§ Task
Lines with the word "shown" in them are the ones to copy from the records.

[[ Records for the task open ]]

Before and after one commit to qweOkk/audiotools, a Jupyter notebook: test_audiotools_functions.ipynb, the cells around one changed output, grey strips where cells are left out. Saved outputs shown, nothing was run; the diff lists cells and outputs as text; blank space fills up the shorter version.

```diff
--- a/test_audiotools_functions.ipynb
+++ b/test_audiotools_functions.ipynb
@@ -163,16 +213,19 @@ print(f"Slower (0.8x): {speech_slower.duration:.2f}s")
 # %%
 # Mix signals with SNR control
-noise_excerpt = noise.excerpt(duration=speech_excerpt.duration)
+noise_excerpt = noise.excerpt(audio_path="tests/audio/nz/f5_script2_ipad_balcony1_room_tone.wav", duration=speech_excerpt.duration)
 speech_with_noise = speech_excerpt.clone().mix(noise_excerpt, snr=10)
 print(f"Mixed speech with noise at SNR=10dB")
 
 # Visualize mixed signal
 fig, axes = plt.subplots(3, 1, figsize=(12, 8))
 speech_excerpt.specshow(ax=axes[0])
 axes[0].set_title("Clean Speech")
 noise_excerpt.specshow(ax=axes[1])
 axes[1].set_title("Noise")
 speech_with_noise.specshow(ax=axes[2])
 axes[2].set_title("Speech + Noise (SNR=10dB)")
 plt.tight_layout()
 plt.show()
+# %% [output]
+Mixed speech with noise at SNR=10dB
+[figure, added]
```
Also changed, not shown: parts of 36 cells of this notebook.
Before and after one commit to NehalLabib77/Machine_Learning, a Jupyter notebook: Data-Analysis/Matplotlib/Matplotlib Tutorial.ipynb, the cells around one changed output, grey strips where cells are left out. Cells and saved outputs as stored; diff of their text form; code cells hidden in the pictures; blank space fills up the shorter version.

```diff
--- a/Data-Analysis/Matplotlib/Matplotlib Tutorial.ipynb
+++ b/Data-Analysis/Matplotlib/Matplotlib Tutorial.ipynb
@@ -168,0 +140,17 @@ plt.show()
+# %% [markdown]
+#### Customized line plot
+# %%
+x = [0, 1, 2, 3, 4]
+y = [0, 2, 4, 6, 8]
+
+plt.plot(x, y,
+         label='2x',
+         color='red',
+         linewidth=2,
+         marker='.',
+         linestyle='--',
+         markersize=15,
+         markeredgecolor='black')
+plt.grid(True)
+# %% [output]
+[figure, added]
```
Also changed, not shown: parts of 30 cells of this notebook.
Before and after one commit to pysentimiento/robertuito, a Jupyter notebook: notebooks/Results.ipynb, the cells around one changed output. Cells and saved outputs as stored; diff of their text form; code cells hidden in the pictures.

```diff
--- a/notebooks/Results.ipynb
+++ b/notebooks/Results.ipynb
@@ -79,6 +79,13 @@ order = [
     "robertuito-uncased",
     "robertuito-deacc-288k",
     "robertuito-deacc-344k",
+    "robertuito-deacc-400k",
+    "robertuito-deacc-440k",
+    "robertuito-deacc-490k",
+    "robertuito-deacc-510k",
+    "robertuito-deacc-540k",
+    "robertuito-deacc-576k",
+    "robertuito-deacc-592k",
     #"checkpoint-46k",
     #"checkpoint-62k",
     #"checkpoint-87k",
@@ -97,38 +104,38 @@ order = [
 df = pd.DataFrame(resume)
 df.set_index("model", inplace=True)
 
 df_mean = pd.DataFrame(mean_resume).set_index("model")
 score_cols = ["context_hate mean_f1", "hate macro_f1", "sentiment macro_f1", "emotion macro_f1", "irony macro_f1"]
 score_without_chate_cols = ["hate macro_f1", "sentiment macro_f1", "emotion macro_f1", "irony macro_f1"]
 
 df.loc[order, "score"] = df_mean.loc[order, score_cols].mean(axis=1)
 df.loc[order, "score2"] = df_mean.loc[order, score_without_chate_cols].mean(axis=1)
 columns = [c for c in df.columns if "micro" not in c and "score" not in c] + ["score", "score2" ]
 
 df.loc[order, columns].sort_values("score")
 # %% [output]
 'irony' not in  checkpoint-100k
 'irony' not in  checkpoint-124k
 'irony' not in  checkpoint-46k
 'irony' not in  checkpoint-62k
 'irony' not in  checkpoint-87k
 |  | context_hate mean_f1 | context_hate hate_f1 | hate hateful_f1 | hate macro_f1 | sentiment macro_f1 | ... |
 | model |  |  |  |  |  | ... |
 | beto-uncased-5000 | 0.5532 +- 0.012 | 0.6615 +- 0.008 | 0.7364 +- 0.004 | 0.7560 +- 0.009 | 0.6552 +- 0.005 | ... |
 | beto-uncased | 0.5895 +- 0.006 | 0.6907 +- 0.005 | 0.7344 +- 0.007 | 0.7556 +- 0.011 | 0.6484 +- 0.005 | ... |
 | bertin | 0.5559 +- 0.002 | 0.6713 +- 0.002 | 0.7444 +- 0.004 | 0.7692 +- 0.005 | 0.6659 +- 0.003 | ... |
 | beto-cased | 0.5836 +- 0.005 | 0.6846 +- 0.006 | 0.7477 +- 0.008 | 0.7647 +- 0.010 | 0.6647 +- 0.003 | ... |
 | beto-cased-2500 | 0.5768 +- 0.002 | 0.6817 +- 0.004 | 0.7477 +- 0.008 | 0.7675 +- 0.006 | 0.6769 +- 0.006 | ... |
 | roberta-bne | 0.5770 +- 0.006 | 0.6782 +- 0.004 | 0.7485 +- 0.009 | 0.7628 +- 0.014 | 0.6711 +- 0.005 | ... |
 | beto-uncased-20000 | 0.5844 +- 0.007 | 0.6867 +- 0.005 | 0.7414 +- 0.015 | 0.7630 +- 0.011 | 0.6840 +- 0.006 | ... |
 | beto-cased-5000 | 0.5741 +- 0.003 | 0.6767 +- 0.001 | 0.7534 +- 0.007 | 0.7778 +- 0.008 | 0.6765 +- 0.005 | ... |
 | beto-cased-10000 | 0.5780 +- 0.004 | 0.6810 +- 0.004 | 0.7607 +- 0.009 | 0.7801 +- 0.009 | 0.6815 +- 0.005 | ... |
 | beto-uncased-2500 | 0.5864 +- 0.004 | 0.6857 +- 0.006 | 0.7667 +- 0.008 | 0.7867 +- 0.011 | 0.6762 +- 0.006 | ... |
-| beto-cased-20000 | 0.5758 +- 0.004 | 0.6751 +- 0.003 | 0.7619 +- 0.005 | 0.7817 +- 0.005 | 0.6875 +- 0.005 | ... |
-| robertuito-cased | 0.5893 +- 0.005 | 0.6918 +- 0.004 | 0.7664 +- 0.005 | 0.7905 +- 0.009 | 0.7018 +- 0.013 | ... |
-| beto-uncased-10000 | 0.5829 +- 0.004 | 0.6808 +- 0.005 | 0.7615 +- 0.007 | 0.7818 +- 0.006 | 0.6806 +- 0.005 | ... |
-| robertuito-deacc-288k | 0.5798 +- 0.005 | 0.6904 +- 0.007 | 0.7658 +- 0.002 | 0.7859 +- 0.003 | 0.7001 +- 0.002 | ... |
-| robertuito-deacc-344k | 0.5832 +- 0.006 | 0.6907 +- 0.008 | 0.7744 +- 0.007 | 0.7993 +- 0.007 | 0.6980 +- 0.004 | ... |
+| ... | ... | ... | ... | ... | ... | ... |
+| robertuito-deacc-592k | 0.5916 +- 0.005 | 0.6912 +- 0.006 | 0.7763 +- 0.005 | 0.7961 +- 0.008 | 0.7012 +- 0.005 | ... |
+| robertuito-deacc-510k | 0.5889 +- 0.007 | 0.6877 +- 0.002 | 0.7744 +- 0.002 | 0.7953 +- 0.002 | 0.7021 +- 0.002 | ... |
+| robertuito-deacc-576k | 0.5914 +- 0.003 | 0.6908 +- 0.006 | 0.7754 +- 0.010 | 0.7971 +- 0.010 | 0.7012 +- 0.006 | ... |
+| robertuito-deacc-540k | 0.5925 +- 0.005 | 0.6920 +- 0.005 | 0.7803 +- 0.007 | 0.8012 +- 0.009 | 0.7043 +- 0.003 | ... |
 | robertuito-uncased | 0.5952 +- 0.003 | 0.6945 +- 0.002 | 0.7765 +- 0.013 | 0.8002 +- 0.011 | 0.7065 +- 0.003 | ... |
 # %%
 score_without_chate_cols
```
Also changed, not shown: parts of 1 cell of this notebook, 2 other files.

[[ Records for the task closed ]]

§ Your solution
Before and after one commit to qweOkk/audiotools, a Jupyter notebook: test_audiotools_functions.ipynb, the cells around one changed output, grey strips where cells are left out. Saved outputs shown, nothing was run; the diff lists cells and outputs as text; blank space fills up the shorter version.
Also changed, not shown: parts of 36 cells of this notebook.
Also changed, not shown: parts of 30 cells of this notebook.
Also changed, not shown: parts of 1 cell of this notebook, 2 other files.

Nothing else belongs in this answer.